Pictures should be excluded; otherwise, copy every entry exactly.

"""

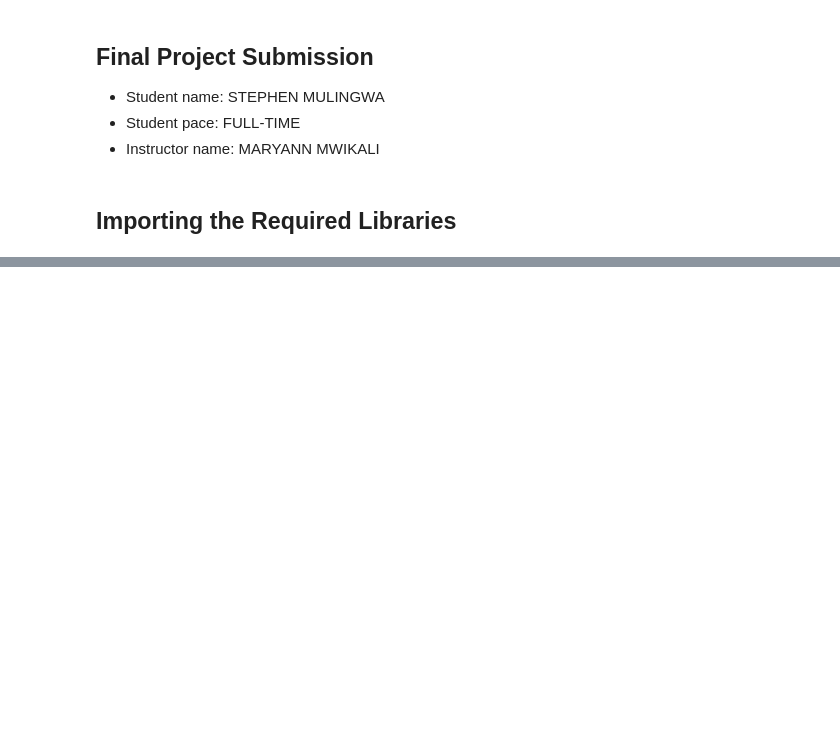
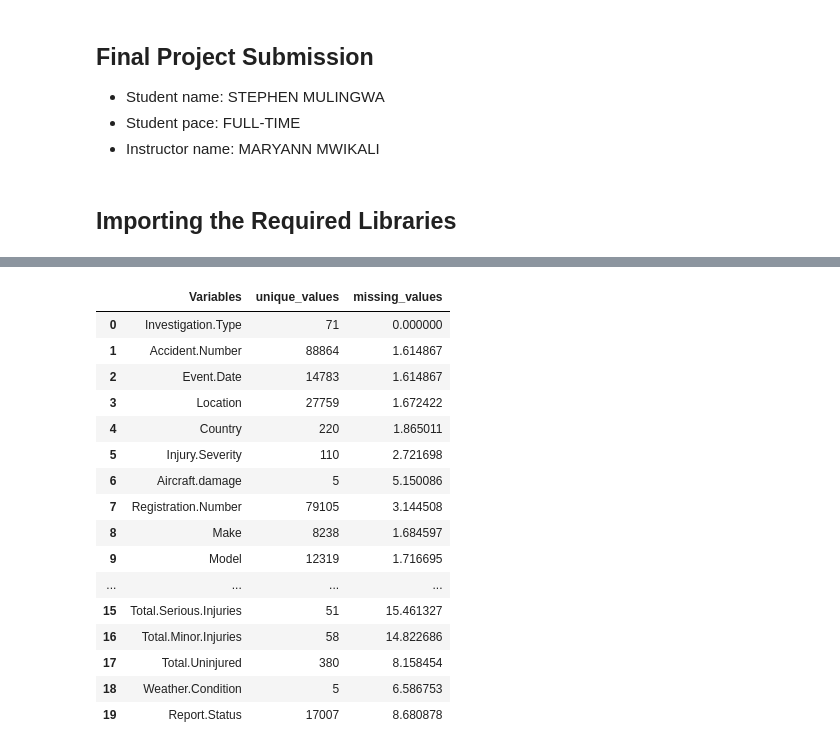
Before and after one commit to StephenMulingwa/Aviation_Business_Project, a Jupyter notebook: student.ipynb, the cells around one changed output, grey strips where cells are left out. Saved outputs shown, nothing was run; the diff lists cells and outputs as text; code cells hidden in the pictures; blank space fills up the shorter version.

```diff
--- a/student.ipynb
+++ b/student.ipynb
@@ -132,3 +141,28 @@ df.shape
+# %%
+dict={}
+for i in df.columns:
+    dict[i]=len(df[i].unique())
+unique_values= pd.DataFrame(list(dict.items()), columns=['Variables', 'unique_values'])
+unique_values["missing_values"]= df.isna().mean().values*100
+unique_values
+# %% [output]
+|  | Variables | unique_values | missing_values |
+| 0 | Investigation.Type | 71 | 0.000000 |
+| 1 | Accident.Number | 88864 | 1.614867 |
+| 2 | Event.Date | 14783 | 1.614867 |
+| 3 | Location | 27759 | 1.672422 |
+| 4 | Country | 220 | 1.865011 |
+| 5 | Injury.Severity | 110 | 2.721698 |
+| 6 | Aircraft.damage | 5 | 5.150086 |
+| 7 | Registration.Number | 79105 | 3.144508 |
+| 8 | Make | 8238 | 1.684597 |
+| 9 | Model | 12319 | 1.716695 |
+| ... | ... | ... | ... |
+| 15 | Total.Serious.Injuries | 51 | 15.461327 |
+| 16 | Total.Minor.Injuries | 58 | 14.822686 |
+| 17 | Total.Uninjured | 380 | 8.158454 |
+| 18 | Weather.Condition | 5 | 6.586753 |
+| 19 | Report.Status | 17007 | 8.680878 |
 # %%
 df.info()
 # %% [output]
```
Also changed, not shown: parts of 29 cells of this notebook, 1 other file.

"""

▶ [Response box]:
Before and after one commit to StephenMulingwa/Aviation_Business_Project, a Jupyter notebook: student.ipynb, the cells around one changed output, grey strips where cells are left out. Saved outputs shown, nothing was run; the diff lists cells and outputs as text; code cells hidden in the pictures; blank space fills up the shorter version.

```diff
--- a/student.ipynb
+++ b/student.ipynb
@@ -132,3 +141,28 @@ df.shape
+# %%
+dict={}
+for i in df.columns:
+    dict[i]=len(df[i].unique())
+unique_values= pd.DataFrame(list(dict.items()), columns=['Variables', 'unique_values'])
+unique_values["missing_values"]= df.isna().mean().values*100
+unique_values
+# %% [output]
+|  | Variables | unique_values | missing_values |
+| 0 | Investigation.Type | 71 | 0.000000 |
+| 1 | Accident.Number | 88864 | 1.614867 |
+| 2 | Event.Date | 14783 | 1.614867 |
+| 3 | Location | 27759 | 1.672422 |
+| 4 | Country | 220 | 1.865011 |
+| 5 | Injury.Severity | 110 | 2.721698 |
+| 6 | Aircraft.damage | 5 | 5.150086 |
+| 7 | Registration.Number | 79105 | 3.144508 |
+| 8 | Make | 8238 | 1.684597 |
+| 9 | Model | 12319 | 1.716695 |
+| ... | ... | ... | ... |
+| 15 | Total.Serious.Injuries | 51 | 15.461327 |
+| 16 | Total.Minor.Injuries | 58 | 14.822686 |
+| 17 | Total.Uninjured | 380 | 8.158454 |
+| 18 | Weather.Condition | 5 | 6.586753 |
+| 19 | Report.Status | 17007 | 8.680878 |
 # %%
 df.info()
 # %% [output]
```
Also changed, not shown: parts of 29 cells of this notebook, 1 other file.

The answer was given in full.